Learning a foreign language, advanced mathematics, or how to fly a plane are difficult tasks which most of us would agree should be taught by a qualified professional. Learning to snowboard is no different, yet I never have to look very far on the slopes to see some hapless boyfriend, fiancée, or husband attempting to teach their significant other how to ride. Forget all the technical mumbo-jumbo, the games, drills, and other teaching techniques I've learned as an instructor. The number one thing I've learned over seven years of teaching people to ski and snowboard is never, ever, ever attempt to teach your significant other to ride. The same adage often holds true for parents and children, but the boyfriend/girlfriend combination is almost always more explosive. It's a recipe for disaster that, fortunately, is easily avoided by taking a lesson with a certified professional instructor. That's where AASI (the American Association of Snowboard Instructors) comes in.
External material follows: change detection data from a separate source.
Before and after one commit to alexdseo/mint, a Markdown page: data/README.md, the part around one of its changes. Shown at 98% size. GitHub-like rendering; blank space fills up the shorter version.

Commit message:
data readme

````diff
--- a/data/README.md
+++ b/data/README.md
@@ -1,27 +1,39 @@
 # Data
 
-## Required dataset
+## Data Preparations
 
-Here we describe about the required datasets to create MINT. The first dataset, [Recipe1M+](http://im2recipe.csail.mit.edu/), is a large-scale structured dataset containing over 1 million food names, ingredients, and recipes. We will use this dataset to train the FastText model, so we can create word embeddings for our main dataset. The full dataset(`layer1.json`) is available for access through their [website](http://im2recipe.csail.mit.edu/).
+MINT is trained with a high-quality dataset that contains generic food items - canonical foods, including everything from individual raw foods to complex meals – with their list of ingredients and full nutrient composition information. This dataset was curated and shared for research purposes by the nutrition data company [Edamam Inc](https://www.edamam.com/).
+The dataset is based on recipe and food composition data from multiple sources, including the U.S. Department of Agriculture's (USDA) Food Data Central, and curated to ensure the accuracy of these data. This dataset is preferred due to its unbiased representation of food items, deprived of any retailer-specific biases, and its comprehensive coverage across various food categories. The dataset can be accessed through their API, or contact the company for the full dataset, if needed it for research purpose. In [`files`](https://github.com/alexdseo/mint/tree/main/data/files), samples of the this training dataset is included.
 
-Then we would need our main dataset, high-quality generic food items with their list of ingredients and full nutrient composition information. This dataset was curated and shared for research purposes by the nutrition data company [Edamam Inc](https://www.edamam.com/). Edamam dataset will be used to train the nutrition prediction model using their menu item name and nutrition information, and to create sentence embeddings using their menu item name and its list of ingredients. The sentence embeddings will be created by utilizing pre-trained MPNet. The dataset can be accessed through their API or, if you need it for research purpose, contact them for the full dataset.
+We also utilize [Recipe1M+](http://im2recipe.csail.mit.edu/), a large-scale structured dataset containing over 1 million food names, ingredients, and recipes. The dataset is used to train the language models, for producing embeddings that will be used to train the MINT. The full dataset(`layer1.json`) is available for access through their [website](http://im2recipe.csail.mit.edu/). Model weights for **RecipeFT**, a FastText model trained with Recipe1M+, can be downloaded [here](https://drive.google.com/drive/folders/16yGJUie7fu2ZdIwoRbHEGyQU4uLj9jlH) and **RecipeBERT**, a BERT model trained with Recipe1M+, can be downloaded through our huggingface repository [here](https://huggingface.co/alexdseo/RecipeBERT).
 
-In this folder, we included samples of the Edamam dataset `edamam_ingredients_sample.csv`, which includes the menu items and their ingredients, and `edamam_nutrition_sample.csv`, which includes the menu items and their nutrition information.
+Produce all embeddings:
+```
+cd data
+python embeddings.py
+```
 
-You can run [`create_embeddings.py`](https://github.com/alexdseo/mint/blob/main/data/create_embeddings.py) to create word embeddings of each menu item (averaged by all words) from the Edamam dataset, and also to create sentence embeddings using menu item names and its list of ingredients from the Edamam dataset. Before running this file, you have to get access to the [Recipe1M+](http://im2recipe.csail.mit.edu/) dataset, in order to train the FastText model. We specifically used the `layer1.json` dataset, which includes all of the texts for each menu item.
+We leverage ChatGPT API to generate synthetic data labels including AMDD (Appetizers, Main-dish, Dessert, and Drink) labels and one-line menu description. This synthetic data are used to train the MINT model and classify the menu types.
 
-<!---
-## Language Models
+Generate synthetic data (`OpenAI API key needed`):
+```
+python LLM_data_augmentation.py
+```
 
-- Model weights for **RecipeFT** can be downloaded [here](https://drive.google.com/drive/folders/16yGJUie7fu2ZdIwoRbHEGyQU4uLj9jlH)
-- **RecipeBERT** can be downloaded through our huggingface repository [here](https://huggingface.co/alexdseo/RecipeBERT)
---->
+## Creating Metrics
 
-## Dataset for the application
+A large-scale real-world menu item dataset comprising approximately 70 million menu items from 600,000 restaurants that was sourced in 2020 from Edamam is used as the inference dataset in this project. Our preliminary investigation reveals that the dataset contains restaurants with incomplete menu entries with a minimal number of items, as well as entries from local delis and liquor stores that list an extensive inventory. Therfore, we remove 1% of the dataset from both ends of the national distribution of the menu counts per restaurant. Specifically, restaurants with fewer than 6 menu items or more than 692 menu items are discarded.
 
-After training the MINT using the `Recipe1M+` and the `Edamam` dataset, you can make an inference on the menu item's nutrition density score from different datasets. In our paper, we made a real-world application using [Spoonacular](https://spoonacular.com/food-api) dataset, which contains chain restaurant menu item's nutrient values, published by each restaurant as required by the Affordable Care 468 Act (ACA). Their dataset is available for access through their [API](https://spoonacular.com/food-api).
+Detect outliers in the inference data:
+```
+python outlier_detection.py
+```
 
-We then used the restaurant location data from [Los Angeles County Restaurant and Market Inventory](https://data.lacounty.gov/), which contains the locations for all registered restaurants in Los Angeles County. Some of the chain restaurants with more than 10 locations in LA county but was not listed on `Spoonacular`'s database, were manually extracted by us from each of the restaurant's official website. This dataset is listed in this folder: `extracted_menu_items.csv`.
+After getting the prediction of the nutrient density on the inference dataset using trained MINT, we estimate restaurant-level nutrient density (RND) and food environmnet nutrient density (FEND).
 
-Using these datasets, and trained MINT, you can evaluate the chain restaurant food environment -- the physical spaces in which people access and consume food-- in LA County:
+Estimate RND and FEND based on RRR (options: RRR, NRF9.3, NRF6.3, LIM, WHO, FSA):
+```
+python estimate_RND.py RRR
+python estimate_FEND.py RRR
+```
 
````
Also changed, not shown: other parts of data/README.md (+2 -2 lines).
AASI's "Go with a Pro" campaign, ostensibly designed to enhance the enjoyment, efficacy and safety of learning to snowboard by encouraging folks to request a certified instructor, may also be designed to save relationships across snow country. By taking a lesson from a true professional (as well as a complete stranger, at least to start), the new snowboarder will receive quality instruction in an environment devoid of the mental pressures that come along with any relationship. The focus in AASI's lessons is solely on progressing at a comfortable pace, without having to worry about appearing inadequate or silly. It should be fairly evident right off the bat why this initial reason is a good thing, but what else does an AASI certified pro offer that others don't?
Certification Makes the Difference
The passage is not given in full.